= Your goal =
Once you have read the listing below, output it again exactly.

Stored data below:

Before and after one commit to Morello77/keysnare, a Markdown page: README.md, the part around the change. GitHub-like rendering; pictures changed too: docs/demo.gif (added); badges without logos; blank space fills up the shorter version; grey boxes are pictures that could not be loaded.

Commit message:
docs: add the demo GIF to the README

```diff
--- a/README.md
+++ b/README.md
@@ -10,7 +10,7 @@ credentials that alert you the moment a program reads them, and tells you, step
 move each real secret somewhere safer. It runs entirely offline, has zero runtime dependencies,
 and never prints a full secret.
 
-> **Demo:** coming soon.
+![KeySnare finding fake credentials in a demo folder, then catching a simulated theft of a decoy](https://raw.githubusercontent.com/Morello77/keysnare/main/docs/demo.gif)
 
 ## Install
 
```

End of Stored data.

= Solved problem =
Before and after one commit to Morello77/keysnare, a Markdown page: README.md, the part around the change. GitHub-like rendering; pictures changed too: docs/demo.gif (added); badges without logos; blank space fills up the shorter version; grey boxes are pictures that could not be loaded.

Commit message:
docs: add the demo GIF to the README

```diff
--- a/README.md
+++ b/README.md
@@ -10,7 +10,7 @@ credentials that alert you the moment a program reads them, and tells you, step
 move each real secret somewhere safer. It runs entirely offline, has zero runtime dependencies,
 and never prints a full secret.
 
-> **Demo:** coming soon.
+![KeySnare finding fake credentials in a demo folder, then catching a simulated theft of a decoy](https://raw.githubusercontent.com/Morello77/keysnare/main/docs/demo.gif)
 
 ## Install
 
```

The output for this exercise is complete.